The idea to establish a setting for efficient cooperation between European law enforcement authorities to tackle transnational crime is almost as old as the notion of European unity itself. Born out of concerns about international terrorism in the 1970s, the idea soon grew to cover other areas of cross-border crime within the European Community. In 1999, Europol, the European Police Office, was established mainly as an intelligence broker for coordinated police work in the European Union.
In today’s Europe of open borders, the threats to our security are not diminishing. Organised crime groups, terrorist attacks, pan-European fraud networks and international drug cartels are only a few examples in this context. New dangers are emerging in the form of cybercrime, VAT fraud and other sophisticated crimes which abuse modern technology and the freedoms offered by the EU’s open borders.

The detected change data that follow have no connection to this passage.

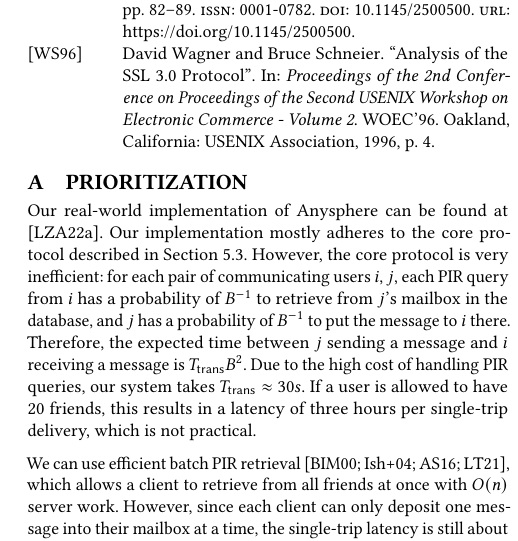
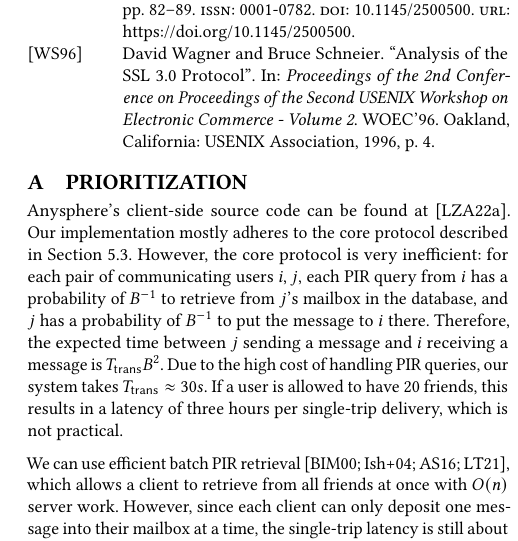
Before and after one commit to anysphere/security-definition, a LaTeX paper (main.tex, which reads actual_anysphere.tex): part of one column of page 15 of 16, cut so that both start at the same text. Compiled offline with pdfLaTeX.

Commit message:
Update security definition

```diff
--- a/actual_anysphere.tex
+++ b/actual_anysphere.tex
@@ -1,6 +1,6 @@
 \section{Prioritization}
 \label{sec:actual-asphr-protocol}
-Our real-world implementation of Anysphere can be found at \cite{LZA2022implementation}. Our implementation mostly adheres to the core protocol described in \cref{subsec:core-protocol}. However, the core protocol is very inefficient: for each pair of communicating users $i, j$, each PIR query from $i$ has a probability of $B^{-1}$ to retrieve from $j$'s mailbox in the database, and $j$ has a probability of $B^{-1}$ to put the message to $i$ there. Therefore, the expected time between $j$ sending a message and $i$ receiving a message is $T_{\mathsf{trans}} B^2$. Due to the high cost of handling PIR queries, our system takes $T_{\mathsf{trans}} \approx 30s$. If a user is allowed to have $20$ friends, this results in a latency of three hours per single-trip delivery, which is not practical.
+Anysphere's client-side source code can be found at \cite{LZA2022implementation}. Our implementation mostly adheres to the core protocol described in \cref{subsec:core-protocol}. However, the core protocol is very inefficient: for each pair of communicating users $i, j$, each PIR query from $i$ has a probability of $B^{-1}$ to retrieve from $j$'s mailbox in the database, and $j$ has a probability of $B^{-1}$ to put the message to $i$ there. Therefore, the expected time between $j$ sending a message and $i$ receiving a message is $T_{\mathsf{trans}} B^2$. Due to the high cost of handling PIR queries, our system takes $T_{\mathsf{trans}} \approx 30s$. If a user is allowed to have $20$ friends, this results in a latency of three hours per single-trip delivery, which is not practical.
 
 We can use efficient batch PIR retrieval \cite{BIM2000multiretrival, YERA2004batchcode, angel2016unobservable, liutromer2021}, which allows a client to retrieve from all friends at once with $O(n)$ server work. However, since each client can only deposit one message into their mailbox at a time, the single-trip latency is still about $B \cdot 3T_{\trans} \approx 600s$, where the constant $3$ accounts for the additional work the server has to do for batch retrieval. If we expand the mailbox to allow each user to deposit multiple messages at once, the cost of PIR queries scales linearly with the size of the mailbox, so it is hard to save more work.
 
```
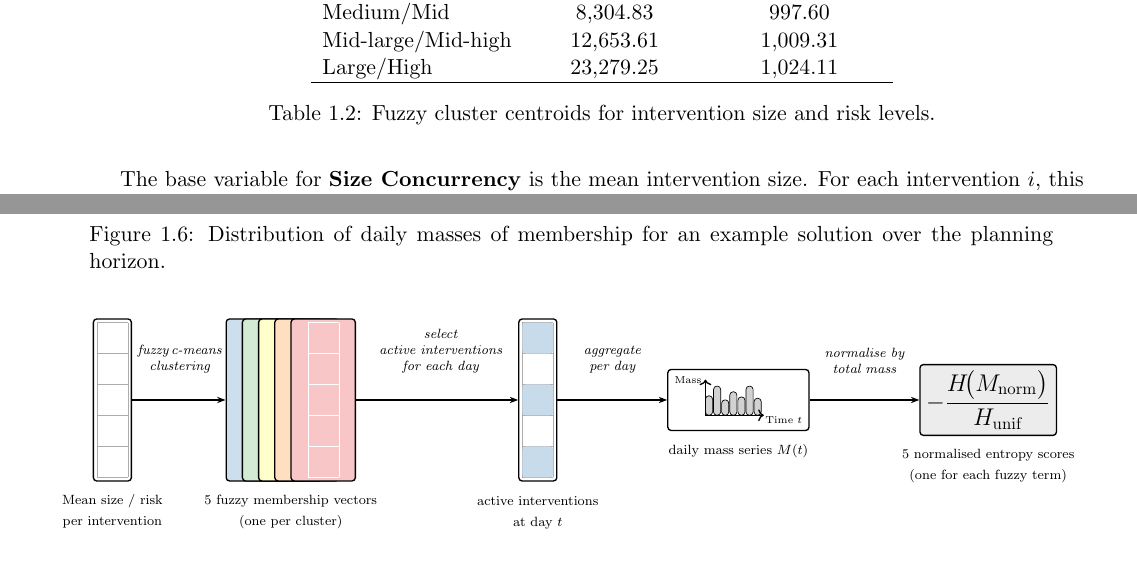
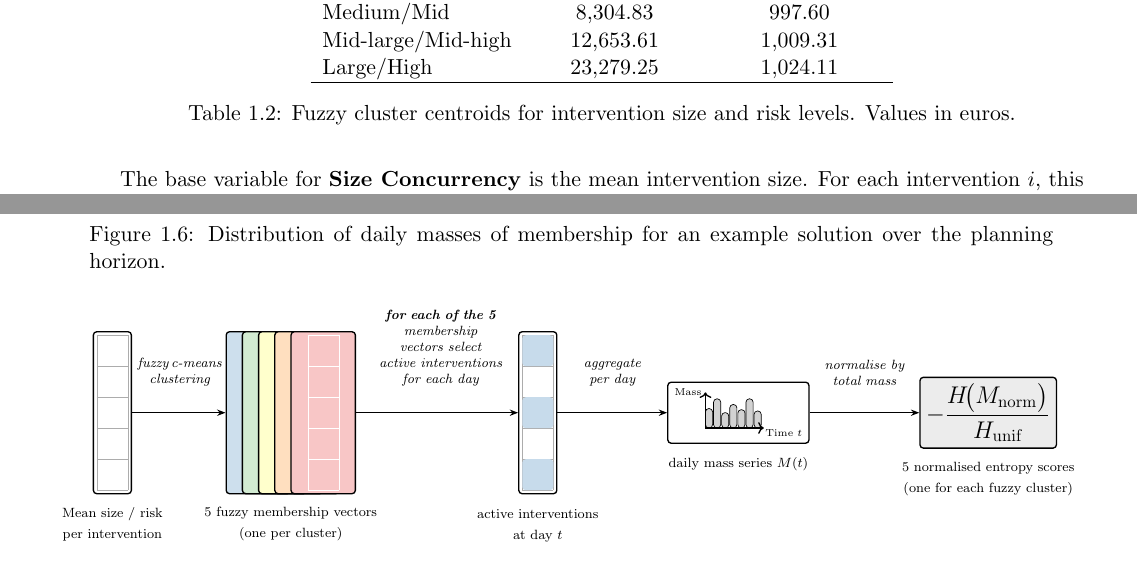
Before and after one commit to javiimo/TFG-Math-UV, a LaTeX thesis (main.tex, which reads ch3/figures/tikz/DiagramRiskSize.tex, ch3/fuzzy_att.tex): two parts of pages 16 and 18 of 25, joined at a grey line, cut so that both start at the same text. Compiled offline with pdfLaTeX.

Commit message:
Fixed some details of the diagrams

```diff
--- a/ch3/figures/tikz/DiagramRiskSize.tex
+++ b/ch3/figures/tikz/DiagramRiskSize.tex
@@ -73,7 +73,7 @@
     \node[scalarbox,right=of mass] (entropy)
       {\Large$-\displaystyle\frac{H\!\bigl(M_{\text{norm}}\bigr)}{H_{\text{unif}}}$};
     \node[below=4pt of entropy,align=center]
-      {\scriptsize 5 normalised entropy scores\\[-1pt]\scriptsize (one for each fuzzy term)};
+      {\scriptsize 5 normalised entropy scores\\[-1pt]\scriptsize (one for each fuzzy cluster)};
 
     % ----------------------------------------------------------
     % arrows
@@ -82,7 +82,7 @@
       node[process,above,yshift=12pt,pos=0]{fuzzy\,c-means\\clustering};
 
     \draw[arrow] (Vlarge.east) -- ++(0.9,0) -- (active.west)
-      node[process,above,yshift=12pt,pos=0.35]{select\\active interventions\\for each day};
+      node[process,above,yshift=12pt,pos=0.35]{\textbf{for each of the 5}\\membership vectors select\\active interventions\\for each day};
 
     \draw[arrow] (active.east) -- (mass.west)
       node[process,above,yshift=12pt,pos=0.5]{aggregate\\per day};
--- a/ch3/fuzzy_att.tex
+++ b/ch3/fuzzy_att.tex
@@ -28,7 +28,7 @@ For attributes like intervention size and risk, where clear-cut boundaries are h
     Large/High & 23,279.25 & 1,024.11 \\
     \hline
     \end{tabular}
-    \caption{Fuzzy cluster centroids for intervention size and risk levels.}
+    \caption{Fuzzy cluster centroids for intervention size and risk levels. Values in euros.}
     \label{tab:fuzzy_centroids}
     \end{table}
 
```
Also changed, not shown: ch3/fuzzy_att.tex (2 more changed lines).
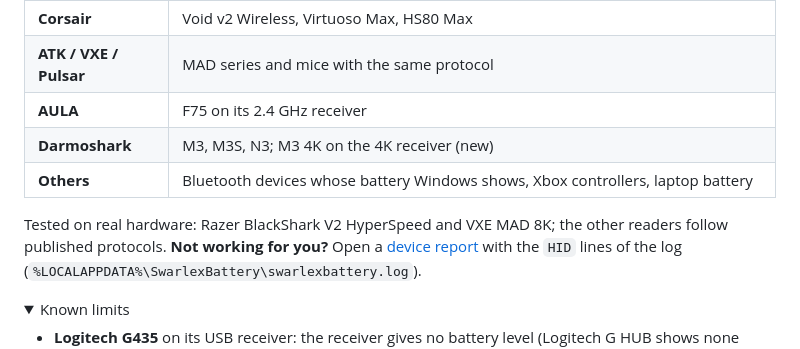
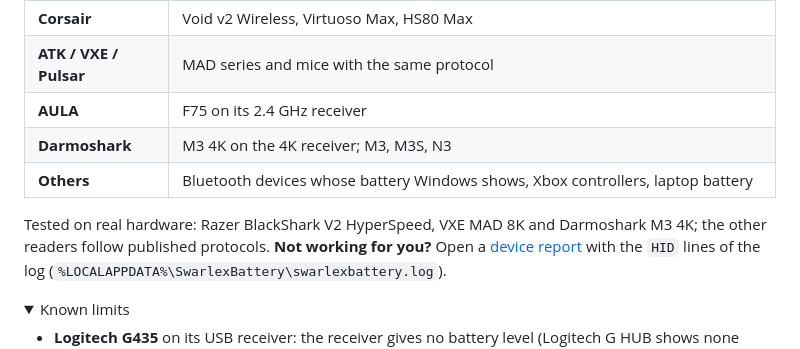
Before and after one commit to swarlex/SwarlexBattery, a Markdown page: README.md, the part around the change. Drawn GitHub-style; folded sections open.

Commit message:
README: Darmoshark M3 4K confirmed on real hardware

```diff
--- a/README.md
+++ b/README.md
@@ -70,10 +70,10 @@ and keeps your settings; uninstall from **Settings > Apps**.
 | **Corsair** | Void v2 Wireless, Virtuoso Max, HS80 Max |
 | **ATK / VXE / Pulsar** | MAD series and mice with the same protocol |
 | **AULA** | F75 on its 2.4 GHz receiver |
-| **Darmoshark** | M3, M3S, N3; M3 4K on the 4K receiver (new) |
+| **Darmoshark** | M3 4K on the 4K receiver; M3, M3S, N3 |
 | **Others** | Bluetooth devices whose battery Windows shows, Xbox controllers, laptop battery |
 
-Tested on real hardware: Razer BlackShark V2 HyperSpeed and VXE MAD 8K; the other readers follow
+Tested on real hardware: Razer BlackShark V2 HyperSpeed, VXE MAD 8K and Darmoshark M3 4K; the other readers follow
 published protocols. **Not working for you?** Open a
 [device report](https://github.com/swarlex/SwarlexBattery/issues/new?template=device_request.yml) with the
 `HID` lines of the log (`%LOCALAPPDATA%\SwarlexBattery\swarlexbattery.log`).
```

To counter these threats and protect the internal security of the European Union and the safety of its citizens, Europol and its staff of more than 900 have been vested with unprecedented powers, competences and resources.
The European Union Agency for Law Enforcement Cooperation is established with a view to support cooperation among law enforcement authorities in the EU. In that sense, Europol is often perceived as some kind of ‘European FBI’. However, Europol agents are not armed with guns, searching for criminals out on the streets. Its officers have no direct enforcement powers. Instead, when Europol officials enter the field, they do so in a supportive function and under the lead of national authorities.
Nevertheless, Europol has powerful weapons of its own. The agency is a hub of information, a centre of criminal intelligence and the working place for top analysts and experts from all EU Member States. Like the spider’s web that is part of its logo, Europol interconnects the national law enforcement authorities of the European Union, receives and distributes information, and coordinates joint operations.